All of the entries below are to be repeated word for word.

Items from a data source

<<<<

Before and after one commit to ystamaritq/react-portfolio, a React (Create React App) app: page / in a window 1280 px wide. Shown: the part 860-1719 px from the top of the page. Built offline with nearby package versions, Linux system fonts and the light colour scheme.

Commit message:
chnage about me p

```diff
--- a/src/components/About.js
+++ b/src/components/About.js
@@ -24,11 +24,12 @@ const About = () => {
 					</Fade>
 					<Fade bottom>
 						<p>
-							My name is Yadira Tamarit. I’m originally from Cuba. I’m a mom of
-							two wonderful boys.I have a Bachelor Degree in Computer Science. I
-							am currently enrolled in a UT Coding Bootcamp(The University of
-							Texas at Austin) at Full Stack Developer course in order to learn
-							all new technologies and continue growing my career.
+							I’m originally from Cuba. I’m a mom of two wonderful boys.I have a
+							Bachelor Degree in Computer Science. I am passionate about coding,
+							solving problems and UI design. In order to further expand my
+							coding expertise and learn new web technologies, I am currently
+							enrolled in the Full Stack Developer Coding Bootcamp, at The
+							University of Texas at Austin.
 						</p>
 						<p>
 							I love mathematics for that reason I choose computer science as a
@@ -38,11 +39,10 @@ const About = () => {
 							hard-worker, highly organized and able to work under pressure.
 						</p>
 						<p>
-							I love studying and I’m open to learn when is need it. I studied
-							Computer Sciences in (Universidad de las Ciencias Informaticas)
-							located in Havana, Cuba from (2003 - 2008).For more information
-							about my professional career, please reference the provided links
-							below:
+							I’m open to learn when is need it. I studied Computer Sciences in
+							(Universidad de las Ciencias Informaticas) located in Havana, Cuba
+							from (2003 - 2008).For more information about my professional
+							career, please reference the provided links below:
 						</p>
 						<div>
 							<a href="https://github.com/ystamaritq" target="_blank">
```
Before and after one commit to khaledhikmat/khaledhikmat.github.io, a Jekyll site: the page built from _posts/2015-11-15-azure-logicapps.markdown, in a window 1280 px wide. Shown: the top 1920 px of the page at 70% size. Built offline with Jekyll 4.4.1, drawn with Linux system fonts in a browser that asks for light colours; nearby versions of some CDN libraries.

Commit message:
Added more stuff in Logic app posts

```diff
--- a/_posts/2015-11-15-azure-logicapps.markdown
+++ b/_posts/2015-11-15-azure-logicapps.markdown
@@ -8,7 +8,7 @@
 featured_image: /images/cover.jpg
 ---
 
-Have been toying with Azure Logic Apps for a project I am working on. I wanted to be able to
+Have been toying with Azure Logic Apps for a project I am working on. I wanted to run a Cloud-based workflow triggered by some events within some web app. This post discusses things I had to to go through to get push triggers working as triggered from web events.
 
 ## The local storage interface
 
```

>>>>

(Response to this exercise)
Before and after one commit to ystamaritq/react-portfolio, a React (Create React App) app: page / in a window 1280 px wide. Shown: the part 860-1719 px from the top of the page. Built offline with nearby package versions, Linux system fonts and the light colour scheme.

Commit message:
chnage about me p

```diff
--- a/src/components/About.js
+++ b/src/components/About.js
@@ -24,11 +24,12 @@ const About = () => {
 					</Fade>
 					<Fade bottom>
 						<p>
-							My name is Yadira Tamarit. I’m originally from Cuba. I’m a mom of
-							two wonderful boys.I have a Bachelor Degree in Computer Science. I
-							am currently enrolled in a UT Coding Bootcamp(The University of
-							Texas at Austin) at Full Stack Developer course in order to learn
-							all new technologies and continue growing my career.
+							I’m originally from Cuba. I’m a mom of two wonderful boys.I have a
+							Bachelor Degree in Computer Science. I am passionate about coding,
+							solving problems and UI design. In order to further expand my
+							coding expertise and learn new web technologies, I am currently
+							enrolled in the Full Stack Developer Coding Bootcamp, at The
+							University of Texas at Austin.
 						</p>
 						<p>
 							I love mathematics for that reason I choose computer science as a
@@ -38,11 +39,10 @@ const About = () => {
 							hard-worker, highly organized and able to work under pressure.
 						</p>
 						<p>
-							I love studying and I’m open to learn when is need it. I studied
-							Computer Sciences in (Universidad de las Ciencias Informaticas)
-							located in Havana, Cuba from (2003 - 2008).For more information
-							about my professional career, please reference the provided links
-							below:
+							I’m open to learn when is need it. I studied Computer Sciences in
+							(Universidad de las Ciencias Informaticas) located in Havana, Cuba
+							from (2003 - 2008).For more information about my professional
+							career, please reference the provided links below:
 						</p>
 						<div>
 							<a href="https://github.com/ystamaritq" target="_blank">
```
Before and after one commit to khaledhikmat/khaledhikmat.github.io, a Jekyll site: the page built from _posts/2015-11-15-azure-logicapps.markdown, in a window 1280 px wide. Shown: the top 1920 px of the page at 70% size. Built offline with Jekyll 4.4.1, drawn with Linux system fonts in a browser that asks for light colours; nearby versions of some CDN libraries.

Commit message:
Added more stuff in Logic app posts

```diff
--- a/_posts/2015-11-15-azure-logicapps.markdown
+++ b/_posts/2015-11-15-azure-logicapps.markdown
@@ -8,7 +8,7 @@
 featured_image: /images/cover.jpg
 ---
 
-Have been toying with Azure Logic Apps for a project I am working on. I wanted to be able to
+Have been toying with Azure Logic Apps for a project I am working on. I wanted to run a Cloud-based workflow triggered by some events within some web app. This post discusses things I had to to go through to get push triggers working as triggered from web events.
 
 ## The local storage interface
 
```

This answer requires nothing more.